(Beginning of Task input)

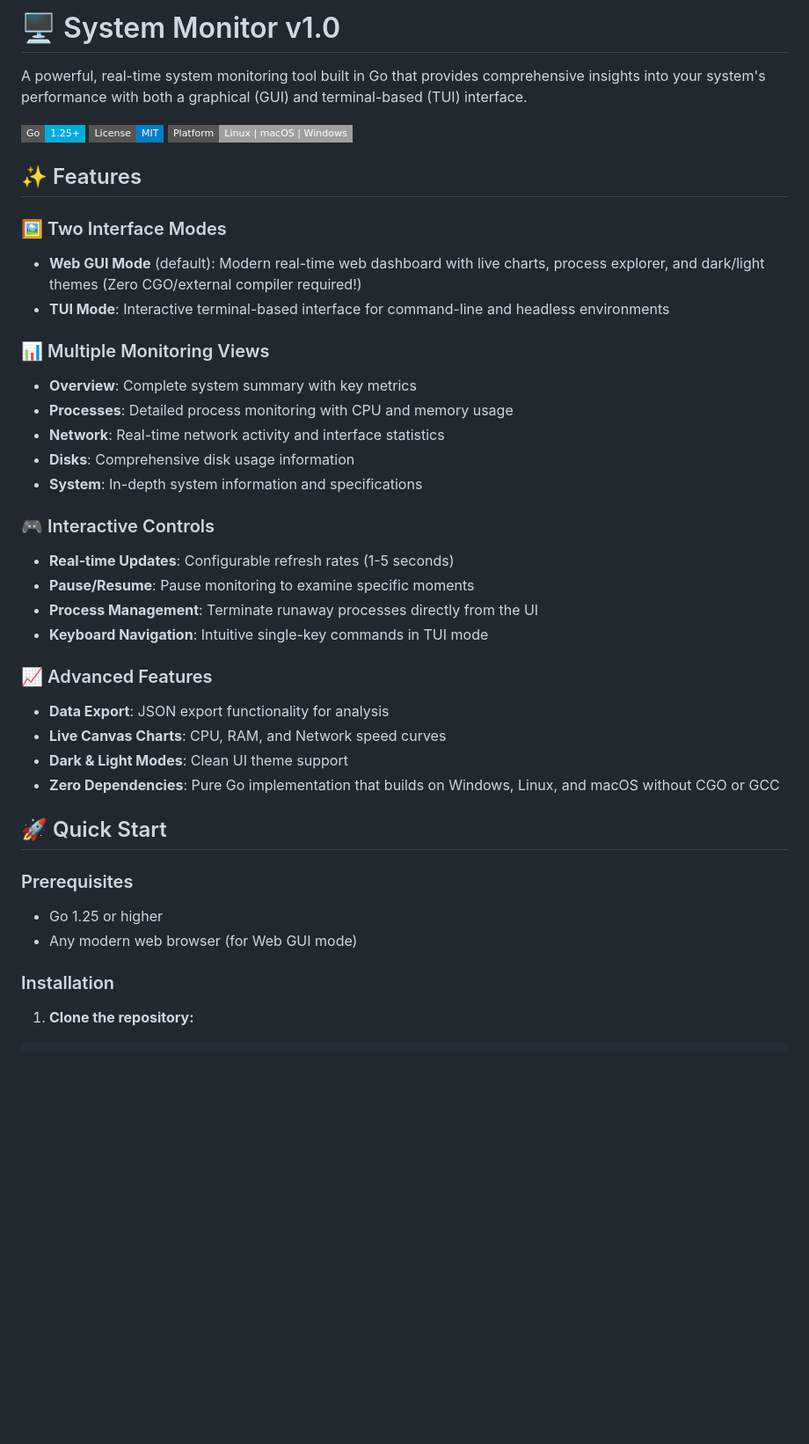
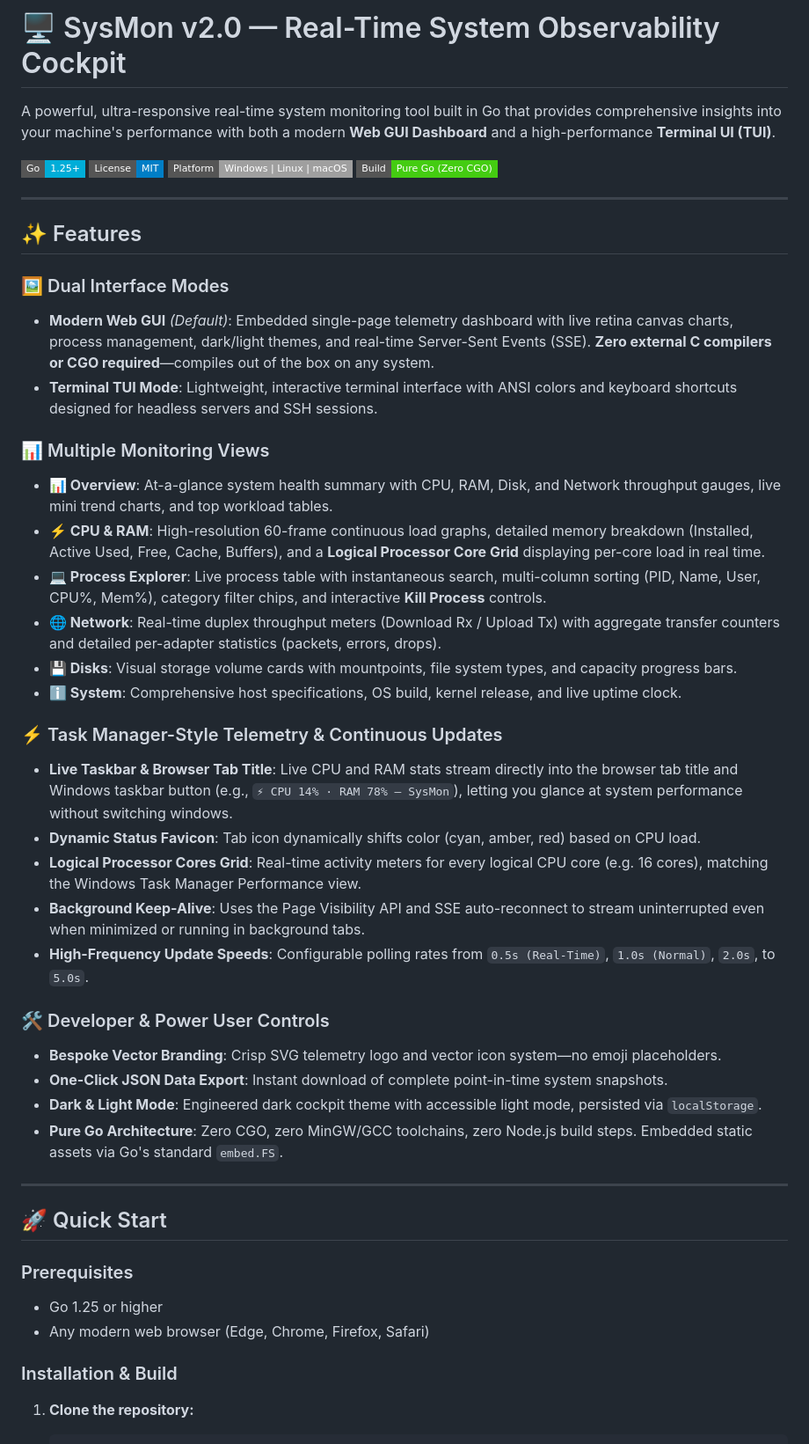
Before and after one commit to imunderthetree/sysmon, a Markdown page: readme.md, the part around one of its changes. Shown at 88% size. Drawn GitHub-style; badges without logos; blank space fills up the shorter version.

```diff
--- a/readme.md
+++ b/readme.md
@@ -1,42 +1,49 @@
-# 🖥️ System Monitor v1.0
+# 🖥️ SysMon v2.0 — Real-Time System Observability Cockpit
 
-A powerful, real-time system monitoring tool built in Go that provides comprehensive insights into your system's performance with both a graphical (GUI) and terminal-based (TUI) interface.
+A powerful, ultra-responsive real-time system monitoring tool built in Go that provides comprehensive insights into your machine's performance with both a modern **Web GUI Dashboard** and a high-performance **Terminal UI (TUI)**.
 
 ![Go Version](https://img.shields.io/badge/Go-1.25+-00ADD8?style=flat-square&logo=go)
 ![License](https://img.shields.io/badge/License-MIT-blue.svg?style=flat-square)
-![Platform](https://img.shields.io/badge/Platform-Linux%20%7C%20macOS%20%7C%20Windows-lightgrey?style=flat-square)
+![Platform](https://img.shields.io/badge/Platform-Windows%20%7C%20Linux%20%7C%20macOS-lightgrey?style=flat-square)
+![Build](https://img.shields.io/badge/Build-Pure%20Go%20(Zero%20CGO)-success?style=flat-square)
+
+---
 
 ## ✨ Features
 
-### 🖼️ Two Interface Modes
-- **Web GUI Mode** (default): Modern real-time web dashboard with live charts, process explorer, and dark/light themes (Zero CGO/external compiler required!)
-- **TUI Mode**: Interactive terminal-based interface for command-line and headless environments
+### 🖼️ Dual Interface Modes
+- **Modern Web GUI** *(Default)*: Embedded single-page telemetry dashboard with live retina canvas charts, process management, dark/light themes, and real-time Server-Sent Events (SSE). **Zero external C compilers or CGO required**—compiles out of the box on any system.
+- **Terminal TUI Mode**: Lightweight, interactive terminal interface with ANSI colors and keyboard shortcuts designed for headless servers and SSH sessions.
 
 ### 📊 Multiple Monitoring Views
-- **Overview**: Complete system summary with key metrics
-- **Processes**: Detailed process monitoring with CPU and memory usage
-- **Network**: Real-time network activity and interface statistics
-- **Disks**: Comprehensive disk usage information
-- **System**: In-depth system information and specifications
+- **📊 Overview**: At-a-glance system health summary with CPU, RAM, Disk, and Network throughput gauges, live mini trend charts, and top workload tables.
+- **⚡ CPU & RAM**: High-resolution 60-frame continuous load graphs, detailed memory breakdown (Installed, Active Used, Free, Cache, Buffers), and a **Logical Processor Core Grid** displaying per-core load in real time.
+- **💻 Process Explorer**: Live process table with instantaneous search, multi-column sorting (PID, Name, User, CPU%, Mem%), category filter chips, and interactive **Kill Process** controls.
+- **🌐 Network**: Real-time duplex throughput meters (Download Rx / Upload Tx) with aggregate transfer counters and detailed per-adapter statistics (packets, errors, drops).
+- **💾 Disks**: Visual storage volume cards with mountpoints, file system types, and capacity progress bars.
+- **ℹ️ System**: Comprehensive host specifications, OS build, kernel release, and live uptime clock.
 
-### 🎮 Interactive Controls
-- **Real-time Updates**: Configurable refresh rates (1-5 seconds)
-- **Pause/Resume**: Pause monitoring to examine specific moments
-- **Process Management**: Terminate runaway processes directly from the UI
-- **Keyboard Navigation**: Intuitive single-key commands in TUI mode
+### ⚡ Task Manager-Style Telemetry & Continuous Updates
+- **Live Taskbar & Browser Tab Title**: Live CPU and RAM stats stream directly into the browser tab title and Windows taskbar button (e.g., `⚡ CPU 14% · RAM 78% — SysMon`), letting you glance at system performance without switching windows.
+- **Dynamic Status Favicon**: Tab icon dynamically shifts color (cyan, amber, red) based on CPU load.
+- **Logical Processor Cores Grid**: Real-time activity meters for every logical CPU core (e.g. 16 cores), matching the Windows Task Manager Performance view.
+- **Background Keep-Alive**: Uses the Page Visibility API and SSE auto-reconnect to stream uninterrupted even when minimized or running in background tabs.
+- **High-Frequency Update Speeds**: Configurable polling rates from `0.5s (Real-Time)`, `1.0s (Normal)`, `2.0s`, to `5.0s`.
 
-### 📈 Advanced Features
-- **Data Export**: JSON export functionality for analysis
-- **Live Canvas Charts**: CPU, RAM, and Network speed curves
-- **Dark & Light Modes**: Clean UI theme support
-- **Zero Dependencies**: Pure Go implementation that builds on Windows, Linux, and macOS without CGO or GCC
+### 🛠️ Developer & Power User Controls
+- **Bespoke Vector Branding**: Crisp SVG telemetry logo and vector icon system—no emoji placeholders.
+- **One-Click JSON Data Export**: Instant download of complete point-in-time system snapshots.
+- **Dark & Light Mode**: Engineered dark cockpit theme with accessible light mode, persisted via `localStorage`.
+- **Pure Go Architecture**: Zero CGO, zero MinGW/GCC toolchains, zero Node.js build steps. Embedded static assets via Go's standard `embed.FS`.
+
+---
 
 ## 🚀 Quick Start
 
 ### Prerequisites
 - Go 1.25 or higher
-- Any modern web browser (for Web GUI mode)
+- Any modern web browser (Edge, Chrome, Firefox, Safari)
 
-### Installation
+### Installation & Build
 
 1. **Clone the repository:**
```
Also changed, not shown: other parts of readme.md (+119 -146 lines).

(End of Task input)

> _Assigned task_
Within the records, how many lines include "your"? The answer is the number and nothing else.

> _Output for this exercise_
2